— TASK OBJECTIVE —
Return each line of the entries that holds the string "Modbus".

Start of Block

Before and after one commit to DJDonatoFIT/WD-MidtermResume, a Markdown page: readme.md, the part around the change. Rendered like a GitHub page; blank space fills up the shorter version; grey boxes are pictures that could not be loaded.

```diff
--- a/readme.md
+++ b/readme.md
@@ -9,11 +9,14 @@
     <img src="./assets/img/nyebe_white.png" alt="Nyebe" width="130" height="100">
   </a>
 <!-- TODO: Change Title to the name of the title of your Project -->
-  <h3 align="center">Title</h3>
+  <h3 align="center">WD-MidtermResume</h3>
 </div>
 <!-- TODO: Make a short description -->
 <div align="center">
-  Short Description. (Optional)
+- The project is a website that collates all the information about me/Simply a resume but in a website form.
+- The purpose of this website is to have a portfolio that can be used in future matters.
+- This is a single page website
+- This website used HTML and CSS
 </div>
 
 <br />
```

End of Block
Start of Block

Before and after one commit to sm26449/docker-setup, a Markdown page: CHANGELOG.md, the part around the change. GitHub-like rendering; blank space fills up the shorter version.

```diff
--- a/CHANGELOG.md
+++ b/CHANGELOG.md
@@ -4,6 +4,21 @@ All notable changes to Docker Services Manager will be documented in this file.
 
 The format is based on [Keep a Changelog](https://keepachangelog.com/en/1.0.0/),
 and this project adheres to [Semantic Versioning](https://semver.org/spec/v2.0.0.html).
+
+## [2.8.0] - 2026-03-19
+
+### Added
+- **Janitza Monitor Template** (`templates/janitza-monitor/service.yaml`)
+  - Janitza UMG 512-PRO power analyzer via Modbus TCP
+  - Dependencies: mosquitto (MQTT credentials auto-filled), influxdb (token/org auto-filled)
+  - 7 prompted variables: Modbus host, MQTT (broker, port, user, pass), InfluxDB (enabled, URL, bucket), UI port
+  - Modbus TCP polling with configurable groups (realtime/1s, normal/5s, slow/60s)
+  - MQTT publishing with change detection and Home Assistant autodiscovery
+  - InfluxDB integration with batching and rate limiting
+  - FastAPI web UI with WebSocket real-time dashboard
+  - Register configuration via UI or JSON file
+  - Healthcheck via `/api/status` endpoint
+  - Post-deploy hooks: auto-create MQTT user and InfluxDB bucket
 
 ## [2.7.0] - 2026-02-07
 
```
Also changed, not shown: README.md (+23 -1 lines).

End of Block
Start of Block

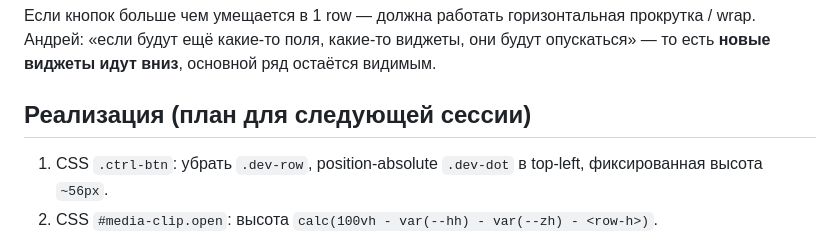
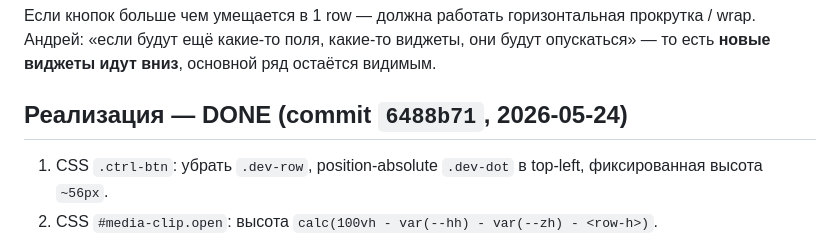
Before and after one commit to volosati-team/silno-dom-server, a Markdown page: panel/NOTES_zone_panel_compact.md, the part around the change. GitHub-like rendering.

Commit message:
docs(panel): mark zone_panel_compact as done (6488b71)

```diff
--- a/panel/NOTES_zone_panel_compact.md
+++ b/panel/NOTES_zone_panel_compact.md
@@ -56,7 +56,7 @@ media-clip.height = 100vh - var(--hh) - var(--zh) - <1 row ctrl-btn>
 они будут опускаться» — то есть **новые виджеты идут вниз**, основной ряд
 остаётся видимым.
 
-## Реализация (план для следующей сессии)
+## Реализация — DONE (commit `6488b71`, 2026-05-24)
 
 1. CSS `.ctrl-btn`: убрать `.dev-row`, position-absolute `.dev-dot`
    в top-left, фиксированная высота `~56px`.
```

End of Block

— REPLY TO THE TASK —
+  - Janitza UMG 512-PRO power analyzer via Modbus TCP
+  - 7 prompted variables: Modbus host, MQTT (broker, port, user, pass), InfluxDB (enabled, URL, bucket), UI port
+  - Modbus TCP polling with configurable groups (realtime/1s, normal/5s, slow/60s)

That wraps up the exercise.